Other schemes include using false identities to file for bankruptcy multiple times in multiple locations, bribing a bankruptcy trustee, and intentionally running up credit card bills with no intention of paying them off (also known as “credit card bust-outs”).

Many times, bankruptcy fraud is committed in conjunction with crimes such as credit card fraud, identity theft, mortgage fraud, money laundering, and/or mail and wire fraud.

Denial of discharge in Chapter 7

In Chapter 7 cases, the debtor does not have an absolute right to a discharge. An objection to a Chapter 7 discharge can be filed by a creditor, by the trustee, or by the U.S. Trustee.

The bankruptcy court sets a deadline for objecting to issuing a discharge order in the debtor’s case.

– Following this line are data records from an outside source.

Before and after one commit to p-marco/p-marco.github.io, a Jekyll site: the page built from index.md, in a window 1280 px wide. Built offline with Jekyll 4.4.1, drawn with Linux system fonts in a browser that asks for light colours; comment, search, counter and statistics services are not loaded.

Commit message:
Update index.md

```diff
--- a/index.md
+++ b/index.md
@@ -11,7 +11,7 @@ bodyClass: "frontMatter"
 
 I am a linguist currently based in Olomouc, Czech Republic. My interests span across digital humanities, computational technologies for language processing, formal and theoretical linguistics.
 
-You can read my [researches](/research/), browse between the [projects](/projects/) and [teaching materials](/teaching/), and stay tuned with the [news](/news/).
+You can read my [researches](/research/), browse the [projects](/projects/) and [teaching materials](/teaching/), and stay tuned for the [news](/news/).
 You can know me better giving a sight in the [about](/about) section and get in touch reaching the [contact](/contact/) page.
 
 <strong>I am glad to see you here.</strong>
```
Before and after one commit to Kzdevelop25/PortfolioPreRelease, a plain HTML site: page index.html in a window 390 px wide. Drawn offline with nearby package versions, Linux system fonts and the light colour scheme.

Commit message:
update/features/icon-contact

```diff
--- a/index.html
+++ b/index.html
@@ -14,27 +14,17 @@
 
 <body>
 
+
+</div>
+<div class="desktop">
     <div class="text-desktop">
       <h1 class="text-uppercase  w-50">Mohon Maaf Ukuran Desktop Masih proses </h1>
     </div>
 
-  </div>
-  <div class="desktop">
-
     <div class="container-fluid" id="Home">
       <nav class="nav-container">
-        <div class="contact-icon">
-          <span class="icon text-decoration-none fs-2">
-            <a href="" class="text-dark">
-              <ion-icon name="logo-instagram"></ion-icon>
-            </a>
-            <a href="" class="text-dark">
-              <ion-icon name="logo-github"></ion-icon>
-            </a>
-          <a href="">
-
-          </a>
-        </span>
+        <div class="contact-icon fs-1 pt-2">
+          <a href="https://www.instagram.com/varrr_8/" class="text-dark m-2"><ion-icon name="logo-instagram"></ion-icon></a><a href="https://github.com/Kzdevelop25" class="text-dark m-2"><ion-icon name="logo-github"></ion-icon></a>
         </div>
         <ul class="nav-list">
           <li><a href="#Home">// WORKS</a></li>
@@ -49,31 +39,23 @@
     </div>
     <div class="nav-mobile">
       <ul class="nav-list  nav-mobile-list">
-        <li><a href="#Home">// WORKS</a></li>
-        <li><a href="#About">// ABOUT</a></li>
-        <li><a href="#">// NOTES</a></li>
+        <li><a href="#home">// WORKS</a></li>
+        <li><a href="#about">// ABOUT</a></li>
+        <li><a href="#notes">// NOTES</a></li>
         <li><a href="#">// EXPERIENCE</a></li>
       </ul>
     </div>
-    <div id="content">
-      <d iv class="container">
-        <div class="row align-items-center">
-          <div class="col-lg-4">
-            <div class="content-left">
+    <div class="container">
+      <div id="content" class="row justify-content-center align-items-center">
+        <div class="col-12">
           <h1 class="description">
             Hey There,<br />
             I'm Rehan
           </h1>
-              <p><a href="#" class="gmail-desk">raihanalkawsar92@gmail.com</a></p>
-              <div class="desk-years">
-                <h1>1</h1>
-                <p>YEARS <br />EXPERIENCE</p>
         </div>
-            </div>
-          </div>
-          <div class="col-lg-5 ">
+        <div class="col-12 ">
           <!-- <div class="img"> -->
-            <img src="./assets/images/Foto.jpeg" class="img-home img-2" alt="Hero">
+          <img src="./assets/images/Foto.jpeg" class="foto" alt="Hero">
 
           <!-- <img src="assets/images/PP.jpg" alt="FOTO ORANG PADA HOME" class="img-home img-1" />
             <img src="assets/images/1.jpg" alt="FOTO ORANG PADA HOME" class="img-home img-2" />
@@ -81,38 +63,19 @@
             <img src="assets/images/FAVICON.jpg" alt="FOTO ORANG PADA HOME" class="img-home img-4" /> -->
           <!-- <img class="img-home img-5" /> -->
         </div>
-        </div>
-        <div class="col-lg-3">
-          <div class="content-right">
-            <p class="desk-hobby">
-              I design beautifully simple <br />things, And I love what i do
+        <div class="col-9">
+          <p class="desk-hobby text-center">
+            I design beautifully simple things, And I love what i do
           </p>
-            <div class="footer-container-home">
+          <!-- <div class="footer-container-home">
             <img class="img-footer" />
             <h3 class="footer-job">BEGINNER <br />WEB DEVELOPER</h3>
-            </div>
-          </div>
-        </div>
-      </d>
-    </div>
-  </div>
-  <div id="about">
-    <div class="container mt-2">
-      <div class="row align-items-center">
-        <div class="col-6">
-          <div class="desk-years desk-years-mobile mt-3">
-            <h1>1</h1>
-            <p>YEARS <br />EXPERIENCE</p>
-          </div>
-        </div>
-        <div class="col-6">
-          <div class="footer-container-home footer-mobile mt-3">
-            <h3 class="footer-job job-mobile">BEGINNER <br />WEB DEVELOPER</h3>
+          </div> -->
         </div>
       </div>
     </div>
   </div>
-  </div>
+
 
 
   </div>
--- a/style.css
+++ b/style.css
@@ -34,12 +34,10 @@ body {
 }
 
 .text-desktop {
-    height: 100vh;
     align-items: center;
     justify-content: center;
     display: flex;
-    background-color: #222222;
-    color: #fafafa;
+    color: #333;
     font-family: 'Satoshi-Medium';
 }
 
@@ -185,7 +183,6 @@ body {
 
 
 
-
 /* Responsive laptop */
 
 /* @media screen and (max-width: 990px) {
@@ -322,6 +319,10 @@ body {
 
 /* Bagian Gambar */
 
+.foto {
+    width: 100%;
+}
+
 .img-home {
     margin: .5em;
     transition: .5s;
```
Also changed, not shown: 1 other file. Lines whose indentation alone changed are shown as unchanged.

To object to the debtor’s discharge, a creditor must file a complaint in the bankruptcy court before the deadline set out in the notice. Filing a complaint starts an “adversary proceeding,” which is a case-within-a-case.

If the issue of the debtor’s right to a discharge goes to trial, the objecting party has the burden of proving all the facts essential to the objection.

Under Section 727(a) of the U.S. Bankruptcy Code, the court may deny a Chapter 7 discharge if you:

  1. Intentionally transferred, removed, destroyed, mutilated, or concealed (or allow someone else to transfer, remove, destroy, mutilate or conceal) property within one year of the filing of your case or property after the filing of the case;
  2. Concealed, destroyed, mutilated, falsified, or failed to keep or preserve any recorded information, including books, documents, records, and papers, from which your financial condition or business transactions might be ascertained (unless such act or failure to act was justified under all of the circumstances of the case);
  3. Knowingly and fraudulently made a false oath (in other words, that you lied);
  4. Gave, offered, received, or attempted to obtain money, property, or advantage, or a promise of money, property, or advantage, for acting or forbearing to act;
  5. Withheld recorded information, including books, documents, records, and papers, relating to your property or financial affairs;
  6. Failed to explain satisfactorily any loss of assets or deficiency of assets; or
  7. Refused to obey any lawful order of the court, other than an order to respond to a material question or to testify.

Additionally, a bankruptcy court cannot grant a Chapter 7 discharge to: an entity that is not an individual; a debtor who failed to complete the mandatory class on financial management; or to a debtor who received a Chapter 7 discharge within the past eight years or a Chapter 13 discharge within the past six years (although there are special exceptions when dealing with a prior Chapter 13 case).

Finally, under Section 523(a)(10) of the U.S. Bankruptcy Code, you can’t get a discharge in a subsequent Chapter 7 for debts that were denied a discharge in a prior Chapter 7. However, discharge is available in Chapter 13.

Denial of your Chapter 7 discharge doesn’t stop the bankruptcy case. The Chapter 7 trustee will continue to gather and liquidate any non-exempt assets, but the debtor does not receive the benefits of the Chapter 7 discharge.

The debtor may not ever discharge any of these debts through bankruptcy, and immediately loses the protection of the automatic stay. Essentially, a denial of discharge becomes an asset grab for the trustee and your creditors.

Denial of discharge in Chapter 13

In Chapter 12 and Chapter 13 cases, the debtor is usually entitled to a discharge upon completion of all payments under the plan. As in Chapter 7, however, discharge may not occur in Chapter 13 if the debtor fails to complete a required course on personal financial management.

A debtor is also ineligible for a discharge in Chapter 13 if he or she received a prior discharge in a Chapter 13 within the past two years, or a prior Chapter 7 discharge within the past four years. Unlike Chapter 7, creditors do not have standing to object to the discharge of a Chapter 12 or Chapter 13 debtor.

Creditors can object to confirmation of the repayment plan, but cannot object to the discharge if the debtor has completed making plan payments.

My advice

Do everything by the books and declare all information necessary. You don’t want to find yourself in a bind for a few hundred or even a few thousand dollars when your freedom and financial future is on the line